*Problem description:*
Look for the word "size" in the records, and copy each line where it appears.
***** Exercise materials *****
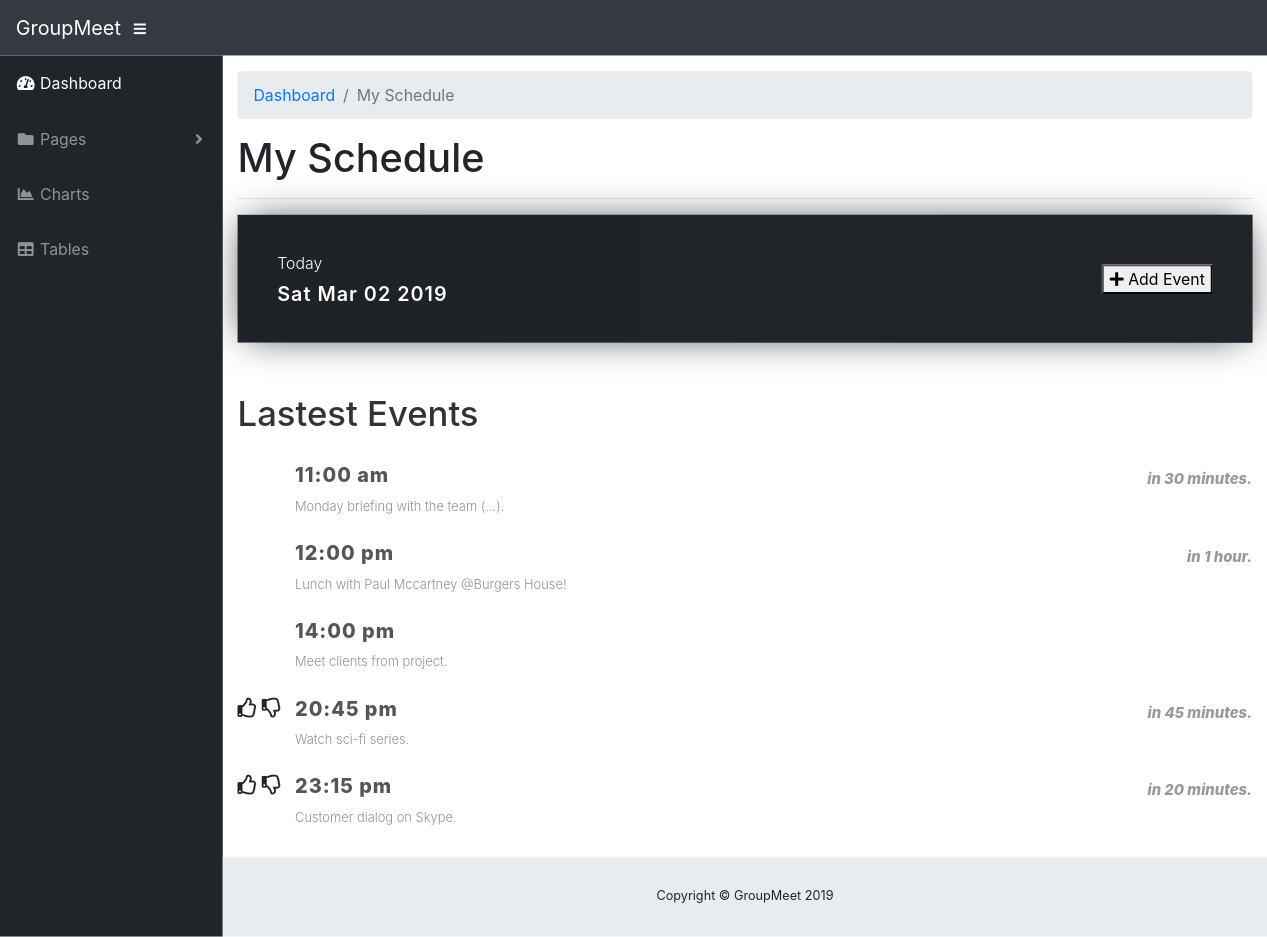
Repository: Map2g/GroupMeet
Page: http://localhost/view_personal_event.html
The author's editor kept a record of every edit. The page is drawn from the files as they stood at one moment, then again after the next edit.
The browser window is 1280 px wide. The pictures show the whole page, at 99% of full size.
The page is run by PHP 8.4 with error messages shown; the project is at /var/www/html/.

Above is the page before.

After the next edit:
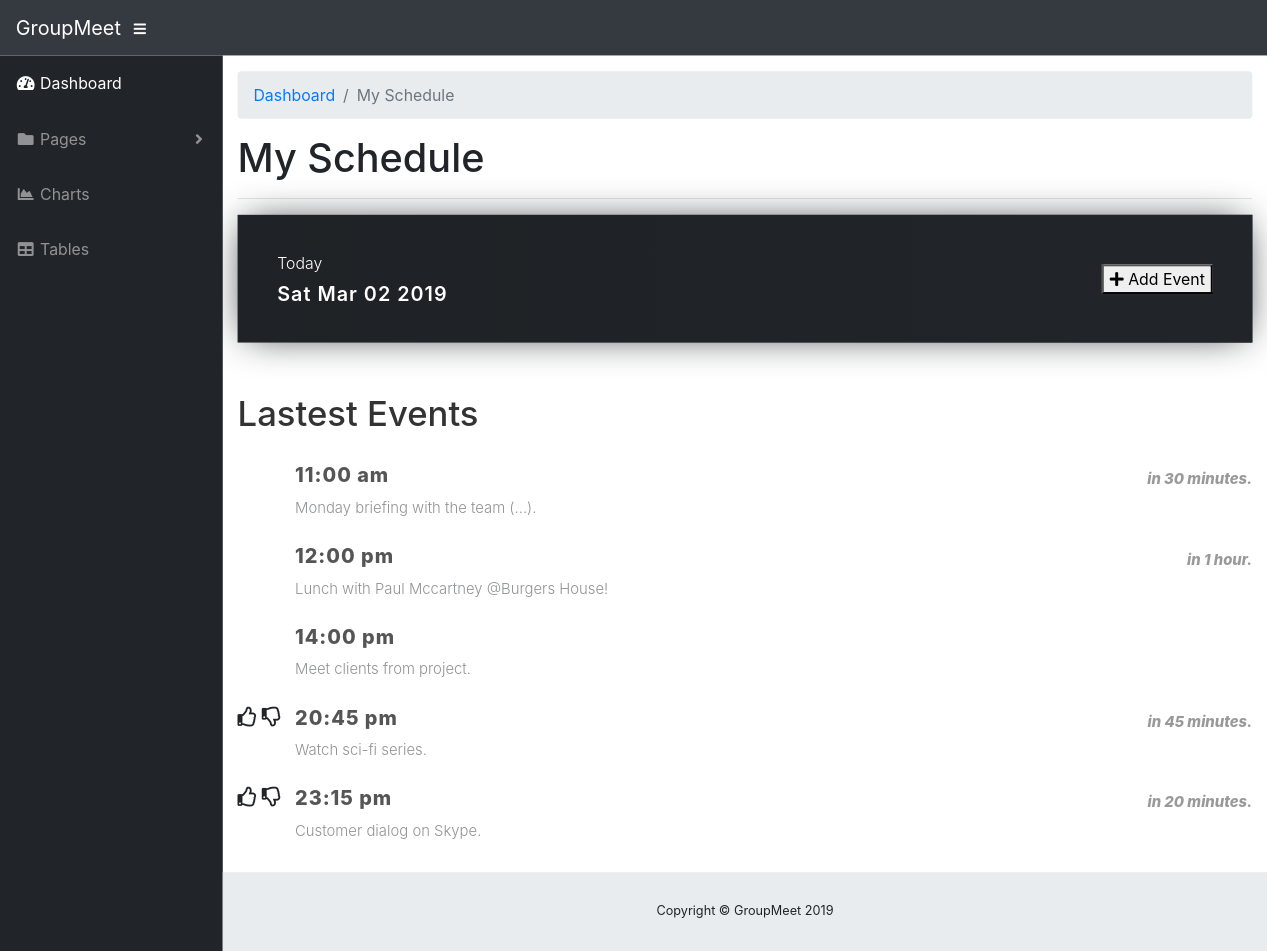
The edit:
--- a/mysched.css
+++ b/mysched.css
@@ -221,8 +221,8 @@
 
             .event__description {
                margin-top: 10px;
-               color: #919294;
-               font-size: 13px;
+               color: #919294;      /*Pick darker color later*/
+               font-size: 15px;
                font-weight: 300;
             }
                .i4 {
*****
*Reply:*
The browser window is 1280 px wide. The pictures show the whole page, at 99% of full size.
-               font-size: 13px;
+               font-size: 15px;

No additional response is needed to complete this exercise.